In the American restaurant scene, the Spanish small plates, “Tapas,” are no conundrum. But say the word “Pinxtos” (generally bread topped with a fish or meat mixture, especially popular in the Basque region of Spain) and you’ll lose a few people. Say the Portuguese word “Petiscos” and you’ll get a whole lot of blank stares. Are they all the same? Yes, kinda. Are they different? Yes, kinda. To make it more confusing, there are several other names by which these “small plate dishes” in Spain are called. But no synonyms for Petiscos come to mind.
There certainly are Tapas bars in Portugal, but they’re an adaptation of the Spanish fare and not interchangeable with Petiscos. In America, I have yet to come across a Petiscos-only bar the way I have with Tapas. Like Portugal itself, which despite making headlines these days with new successful chefs like George Mendes, owner of Aldea in New York City, and Luisa Fernandes, the champ of Food Network’s “Chopped,” it has for a long time often remained an anomaly to folks who mistaken it for a part of Spain or Brazil. Unfortunately, petiscos remain too untapped in the mainstream restaurant circuit in this part of the world. (Flickr photo by Nimages DR)
When it comes up in conversation, the question never fails: “Are they like Tapas?” To simplify, my answer is usually, “Sort of, but with a Portuguese twist.” However, the reality is that Petiscos, like Tapas, aren’t that easy to define. Unlike the image of several small plates served in earthenware that Tapas evokes, my experience eating Petiscos takes me to blue and white tiled taverns, or cafés, that have the reputation of specializing in a particular Petisco. Good examples would be bifanas (thin pork sandwiches) or snails (in an herby broth). Oftentimes, these places, especially the bifana joints, specialize in that particular dish, or maybe, just a handful of others, like soup. Also, the difference between a Tapa and Petisco may not lie so much in how they’re served, but in the seasoning of the dishes. Granted, this is still an ongoing investigation for me, so chances are that we’ll revisit this topic at a later date.

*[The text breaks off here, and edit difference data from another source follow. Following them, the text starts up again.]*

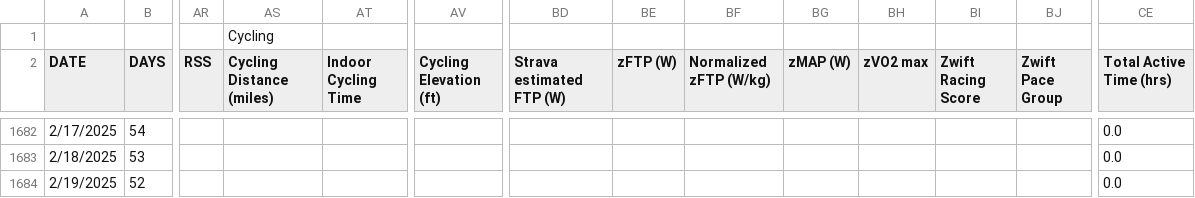
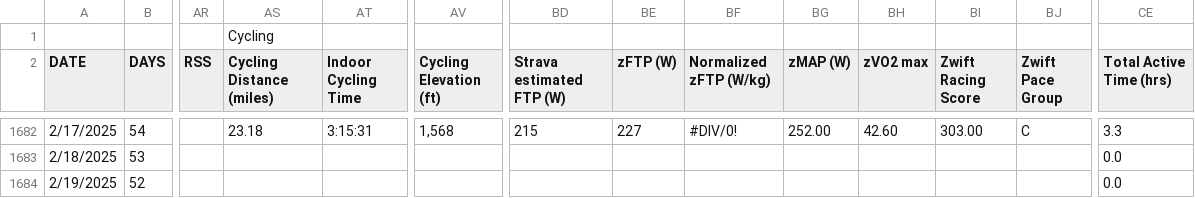
Before and after one commit to ptsouth97/traininglogWebserver, a CSV file: trainingLog.csv, drawn as a sheet; only a part is shown, gaps mark what is left out; the diff covers the shown part only; the diff names each change by its address in the sheet, - before the commit and + after, or states it on an @@ line.

```diff
--- a/trainingLog.csv
+++ b/trainingLog.csv
-AS1682 (Cycling Distance (miles)): (empty)
+AS1682 (Cycling Distance (miles)): 23.18
-AT1682 (Indoor Cycling Time): (empty)
+AT1682 (Indoor Cycling Time): 3:15:31
-AV1682 (Cycling Elevation (ft)): (empty)
+AV1682 (Cycling Elevation (ft)): 1,568
-BD1682 (Strava estimated FTP (W)): (empty)
+BD1682 (Strava estimated FTP (W)): 215
-BE1682 (zFTP (W)): (empty)
+BE1682 (zFTP (W)): 227
-BF1682 (Normalized zFTP (W/kg)): (empty)
+BF1682 (Normalized zFTP (W/kg)): #DIV/0!
-BG1682 (zMAP (W)): (empty)
+BG1682 (zMAP (W)): 252.00
-BH1682 (zVO2 max): (empty)
+BH1682 (zVO2 max): 42.60
-BI1682 (Zwift Racing Score): (empty)
+BI1682 (Zwift Racing Score): 303.00
-BJ1682 (Zwift Pace Group): (empty)
+BJ1682 (Zwift Pace Group): C
-CE1682 (Total Active Time (hrs)): 0.0
+CE1682 (Total Active Time (hrs)): 3.3
```
Also changed, not shown: 85 edited cells elsewhere in this file, 6 other files.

Just as Spain and Portugal’s histories are intertwined, so too are their culinary influences. But when it comes to spices, Portugal, which was once a superpower in the spice trade during the Age of Discovery, garnered a head start in perfecting some of their uses. Unlike Spain, who mostly colonized Central, and parts of South and North America, Portugal marked their presence in places like Goa in India, Macau in China, Mozambique and other African nations. The Spanish, and other European nations, had greater access to the exotic spices from such countries after the Portuguese overtook the spice trade from Venetian and Arab spice merchants and brought down the price of the coveted ingredients (saffron, curry, nutmeg, paprika, black pepper and others); whereby making them more readily available. From Brazil, Portugal’s only conquest in the Americas, it imported a variety of fruits and vegetables, including the tomato that is a base ingredient in their sauces and stews. Naturally at some point, all of Europe, especially the Mediterranean, had access to these spices, and culinary repertoires started resembling each other’s as they had done before the spice trade when the Romans occupied Spain and Portugal, planting their olive groves, while the Moors introduced almonds and figs.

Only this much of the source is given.